'''

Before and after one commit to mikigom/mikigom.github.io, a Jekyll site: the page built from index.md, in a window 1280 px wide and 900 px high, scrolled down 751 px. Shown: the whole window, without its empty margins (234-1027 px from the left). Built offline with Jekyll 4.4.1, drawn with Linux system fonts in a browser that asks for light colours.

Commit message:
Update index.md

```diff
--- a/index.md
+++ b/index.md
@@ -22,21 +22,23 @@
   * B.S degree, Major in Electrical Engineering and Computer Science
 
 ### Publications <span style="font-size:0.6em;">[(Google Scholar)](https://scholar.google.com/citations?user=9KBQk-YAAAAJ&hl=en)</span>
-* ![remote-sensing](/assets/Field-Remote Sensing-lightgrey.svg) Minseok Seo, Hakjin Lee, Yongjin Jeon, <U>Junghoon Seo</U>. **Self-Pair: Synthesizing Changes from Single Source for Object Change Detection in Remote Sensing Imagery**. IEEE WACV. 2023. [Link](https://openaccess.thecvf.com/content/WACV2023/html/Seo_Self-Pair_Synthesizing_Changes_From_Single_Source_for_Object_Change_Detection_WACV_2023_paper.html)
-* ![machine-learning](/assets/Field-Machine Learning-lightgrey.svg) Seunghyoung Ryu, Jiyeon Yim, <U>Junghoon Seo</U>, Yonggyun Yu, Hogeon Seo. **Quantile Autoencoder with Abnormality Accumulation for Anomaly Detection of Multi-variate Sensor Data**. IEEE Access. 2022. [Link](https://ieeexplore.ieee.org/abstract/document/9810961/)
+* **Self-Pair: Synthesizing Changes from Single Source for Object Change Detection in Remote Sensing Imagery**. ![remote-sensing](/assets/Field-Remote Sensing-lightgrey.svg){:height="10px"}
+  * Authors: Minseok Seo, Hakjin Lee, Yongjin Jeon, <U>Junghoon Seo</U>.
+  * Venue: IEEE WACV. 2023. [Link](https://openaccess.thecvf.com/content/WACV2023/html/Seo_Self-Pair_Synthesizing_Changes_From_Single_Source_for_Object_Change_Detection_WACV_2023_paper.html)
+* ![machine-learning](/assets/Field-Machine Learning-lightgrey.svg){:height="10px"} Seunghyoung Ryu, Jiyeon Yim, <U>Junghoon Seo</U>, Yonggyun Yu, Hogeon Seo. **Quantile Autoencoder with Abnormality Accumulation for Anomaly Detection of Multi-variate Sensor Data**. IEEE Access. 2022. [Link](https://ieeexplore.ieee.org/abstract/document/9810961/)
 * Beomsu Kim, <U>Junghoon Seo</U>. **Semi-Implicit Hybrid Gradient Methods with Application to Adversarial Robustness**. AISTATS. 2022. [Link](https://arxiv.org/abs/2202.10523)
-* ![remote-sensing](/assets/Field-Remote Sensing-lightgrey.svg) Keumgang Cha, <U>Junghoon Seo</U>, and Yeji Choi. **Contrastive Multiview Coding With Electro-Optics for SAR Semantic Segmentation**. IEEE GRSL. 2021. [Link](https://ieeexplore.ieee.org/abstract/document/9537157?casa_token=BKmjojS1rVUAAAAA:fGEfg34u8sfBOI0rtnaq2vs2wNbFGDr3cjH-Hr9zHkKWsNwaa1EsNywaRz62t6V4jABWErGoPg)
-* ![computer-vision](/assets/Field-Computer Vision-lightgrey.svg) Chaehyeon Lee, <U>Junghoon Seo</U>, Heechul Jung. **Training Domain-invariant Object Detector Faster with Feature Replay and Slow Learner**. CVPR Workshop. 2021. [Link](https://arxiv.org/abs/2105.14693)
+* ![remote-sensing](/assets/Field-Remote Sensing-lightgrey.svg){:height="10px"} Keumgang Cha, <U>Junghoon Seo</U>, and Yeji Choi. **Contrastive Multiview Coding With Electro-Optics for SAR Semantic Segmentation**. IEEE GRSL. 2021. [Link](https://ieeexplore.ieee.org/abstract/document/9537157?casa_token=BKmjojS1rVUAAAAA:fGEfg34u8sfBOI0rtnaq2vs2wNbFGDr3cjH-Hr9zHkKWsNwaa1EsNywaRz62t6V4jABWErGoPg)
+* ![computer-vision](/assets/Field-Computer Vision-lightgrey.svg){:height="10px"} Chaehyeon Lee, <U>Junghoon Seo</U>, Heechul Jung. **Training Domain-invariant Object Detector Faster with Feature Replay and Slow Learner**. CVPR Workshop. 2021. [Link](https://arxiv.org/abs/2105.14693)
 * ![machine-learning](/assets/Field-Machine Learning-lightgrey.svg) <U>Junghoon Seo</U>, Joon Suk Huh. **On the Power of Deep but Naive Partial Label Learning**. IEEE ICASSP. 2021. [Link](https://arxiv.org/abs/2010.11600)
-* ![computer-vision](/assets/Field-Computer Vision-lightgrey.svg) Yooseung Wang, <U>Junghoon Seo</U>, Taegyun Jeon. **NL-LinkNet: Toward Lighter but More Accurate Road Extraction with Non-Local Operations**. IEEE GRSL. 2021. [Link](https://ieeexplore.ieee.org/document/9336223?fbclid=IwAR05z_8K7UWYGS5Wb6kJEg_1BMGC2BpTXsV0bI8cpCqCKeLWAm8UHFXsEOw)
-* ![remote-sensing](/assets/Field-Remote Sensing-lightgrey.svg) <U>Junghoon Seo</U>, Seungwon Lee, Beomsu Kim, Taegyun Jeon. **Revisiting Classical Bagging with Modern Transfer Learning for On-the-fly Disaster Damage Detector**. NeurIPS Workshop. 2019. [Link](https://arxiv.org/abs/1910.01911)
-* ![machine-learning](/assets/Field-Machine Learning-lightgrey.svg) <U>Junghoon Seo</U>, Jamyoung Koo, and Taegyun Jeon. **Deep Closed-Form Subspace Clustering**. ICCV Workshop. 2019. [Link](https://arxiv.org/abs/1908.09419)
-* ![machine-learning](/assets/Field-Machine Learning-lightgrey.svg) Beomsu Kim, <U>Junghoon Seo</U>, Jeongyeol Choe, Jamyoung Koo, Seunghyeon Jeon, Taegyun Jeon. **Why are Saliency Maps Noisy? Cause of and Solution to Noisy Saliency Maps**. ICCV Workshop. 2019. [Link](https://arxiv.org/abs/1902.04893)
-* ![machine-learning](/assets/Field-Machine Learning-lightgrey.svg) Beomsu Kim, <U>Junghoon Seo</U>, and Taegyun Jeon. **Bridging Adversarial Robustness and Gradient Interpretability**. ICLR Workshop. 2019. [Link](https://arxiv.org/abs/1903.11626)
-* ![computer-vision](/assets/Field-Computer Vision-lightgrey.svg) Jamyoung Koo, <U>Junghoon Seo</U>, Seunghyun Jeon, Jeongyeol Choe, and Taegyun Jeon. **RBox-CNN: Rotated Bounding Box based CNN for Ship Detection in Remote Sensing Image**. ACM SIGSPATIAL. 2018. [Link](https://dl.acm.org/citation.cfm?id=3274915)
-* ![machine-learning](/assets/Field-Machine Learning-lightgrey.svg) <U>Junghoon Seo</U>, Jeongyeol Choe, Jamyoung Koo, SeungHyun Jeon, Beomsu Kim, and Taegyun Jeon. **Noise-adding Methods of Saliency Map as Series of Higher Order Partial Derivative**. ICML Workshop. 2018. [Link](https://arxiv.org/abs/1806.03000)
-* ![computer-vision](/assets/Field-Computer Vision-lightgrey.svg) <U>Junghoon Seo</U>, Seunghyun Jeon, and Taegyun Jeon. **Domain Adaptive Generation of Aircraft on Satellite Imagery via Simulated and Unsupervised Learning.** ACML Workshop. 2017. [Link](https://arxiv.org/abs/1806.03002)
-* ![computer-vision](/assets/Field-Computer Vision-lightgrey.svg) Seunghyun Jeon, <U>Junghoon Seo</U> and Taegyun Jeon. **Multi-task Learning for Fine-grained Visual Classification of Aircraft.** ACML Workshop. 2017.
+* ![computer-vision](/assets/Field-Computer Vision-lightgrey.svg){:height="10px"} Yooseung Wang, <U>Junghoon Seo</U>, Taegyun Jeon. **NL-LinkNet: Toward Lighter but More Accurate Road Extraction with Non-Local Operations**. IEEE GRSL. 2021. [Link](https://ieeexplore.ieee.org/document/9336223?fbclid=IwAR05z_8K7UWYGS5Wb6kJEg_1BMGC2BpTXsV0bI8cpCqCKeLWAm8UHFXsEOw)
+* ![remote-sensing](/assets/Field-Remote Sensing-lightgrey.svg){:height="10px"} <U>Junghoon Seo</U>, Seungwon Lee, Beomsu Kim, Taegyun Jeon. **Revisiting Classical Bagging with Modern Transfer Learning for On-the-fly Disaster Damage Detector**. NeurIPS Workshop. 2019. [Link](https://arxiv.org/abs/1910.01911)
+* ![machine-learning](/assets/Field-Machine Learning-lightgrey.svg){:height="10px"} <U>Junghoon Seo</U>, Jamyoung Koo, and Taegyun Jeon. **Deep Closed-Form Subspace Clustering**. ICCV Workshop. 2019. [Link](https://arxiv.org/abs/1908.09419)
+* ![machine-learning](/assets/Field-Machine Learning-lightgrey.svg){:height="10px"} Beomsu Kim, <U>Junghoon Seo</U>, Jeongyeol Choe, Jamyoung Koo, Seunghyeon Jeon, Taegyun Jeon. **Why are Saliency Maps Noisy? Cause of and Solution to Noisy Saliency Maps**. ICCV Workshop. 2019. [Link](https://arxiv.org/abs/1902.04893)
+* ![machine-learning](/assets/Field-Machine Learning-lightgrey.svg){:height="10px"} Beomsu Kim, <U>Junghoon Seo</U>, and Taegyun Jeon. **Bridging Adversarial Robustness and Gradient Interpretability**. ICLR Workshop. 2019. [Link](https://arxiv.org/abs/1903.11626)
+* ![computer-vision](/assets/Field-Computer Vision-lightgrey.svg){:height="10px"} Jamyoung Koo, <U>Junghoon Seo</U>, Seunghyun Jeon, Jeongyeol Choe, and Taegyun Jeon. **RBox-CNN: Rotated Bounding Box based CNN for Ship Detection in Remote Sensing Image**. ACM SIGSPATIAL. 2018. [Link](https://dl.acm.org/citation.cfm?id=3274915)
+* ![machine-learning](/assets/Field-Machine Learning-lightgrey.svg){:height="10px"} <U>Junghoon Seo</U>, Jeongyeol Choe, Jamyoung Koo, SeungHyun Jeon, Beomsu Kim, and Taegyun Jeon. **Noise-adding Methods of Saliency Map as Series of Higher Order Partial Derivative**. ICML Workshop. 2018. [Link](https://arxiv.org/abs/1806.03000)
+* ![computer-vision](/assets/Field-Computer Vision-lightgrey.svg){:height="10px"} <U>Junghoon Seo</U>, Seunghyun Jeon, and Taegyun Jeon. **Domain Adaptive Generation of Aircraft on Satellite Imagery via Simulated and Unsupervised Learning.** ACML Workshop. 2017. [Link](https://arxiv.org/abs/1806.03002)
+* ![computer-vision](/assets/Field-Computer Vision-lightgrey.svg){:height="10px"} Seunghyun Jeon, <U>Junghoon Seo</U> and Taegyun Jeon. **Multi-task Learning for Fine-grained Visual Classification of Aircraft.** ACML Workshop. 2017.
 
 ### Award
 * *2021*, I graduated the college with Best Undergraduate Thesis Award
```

'''

# [Task item]
A complete answer gives every line of the data that includes "Interpretability".

# [The completed task]
-* ![machine-learning](/assets/Field-Machine Learning-lightgrey.svg) Beomsu Kim, <U>Junghoon Seo</U>, and Taegyun Jeon. **Bridging Adversarial Robustness and Gradient Interpretability**. ICLR Workshop. 2019. [Link](https://arxiv.org/abs/1903.11626)
+* ![machine-learning](/assets/Field-Machine Learning-lightgrey.svg){:height="10px"} Beomsu Kim, <U>Junghoon Seo</U>, and Taegyun Jeon. **Bridging Adversarial Robustness and Gradient Interpretability**. ICLR Workshop. 2019. [Link](https://arxiv.org/abs/1903.11626)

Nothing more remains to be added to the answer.